Entries provided START

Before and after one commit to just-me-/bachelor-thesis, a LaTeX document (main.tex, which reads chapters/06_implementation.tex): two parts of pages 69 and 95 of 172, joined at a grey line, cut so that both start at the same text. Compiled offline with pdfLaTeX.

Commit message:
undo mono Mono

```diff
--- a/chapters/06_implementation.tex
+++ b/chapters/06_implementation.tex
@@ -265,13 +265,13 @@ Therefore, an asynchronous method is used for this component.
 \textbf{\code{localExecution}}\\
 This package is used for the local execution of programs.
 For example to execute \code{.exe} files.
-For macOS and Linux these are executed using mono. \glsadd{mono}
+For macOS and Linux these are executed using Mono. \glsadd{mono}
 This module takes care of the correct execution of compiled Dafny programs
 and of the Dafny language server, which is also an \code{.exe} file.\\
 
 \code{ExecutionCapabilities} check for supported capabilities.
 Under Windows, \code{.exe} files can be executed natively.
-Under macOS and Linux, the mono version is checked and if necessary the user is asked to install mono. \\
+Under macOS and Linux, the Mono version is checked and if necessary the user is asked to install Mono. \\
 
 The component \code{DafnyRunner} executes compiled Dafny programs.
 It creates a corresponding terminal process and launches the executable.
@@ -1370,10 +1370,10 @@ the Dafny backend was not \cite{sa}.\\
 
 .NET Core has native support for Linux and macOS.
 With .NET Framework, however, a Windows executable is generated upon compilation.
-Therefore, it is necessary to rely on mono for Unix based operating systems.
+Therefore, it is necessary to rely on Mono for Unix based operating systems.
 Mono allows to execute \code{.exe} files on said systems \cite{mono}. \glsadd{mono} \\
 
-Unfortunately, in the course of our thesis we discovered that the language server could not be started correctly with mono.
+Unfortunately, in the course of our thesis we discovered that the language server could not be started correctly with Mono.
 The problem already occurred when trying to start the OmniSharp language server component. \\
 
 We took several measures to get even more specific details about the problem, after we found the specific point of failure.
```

Entries provided END

→ Work item
Once you have counted the lines of the records that contain the word "Linux", give the count and nothing else.

→ Solution for this task
5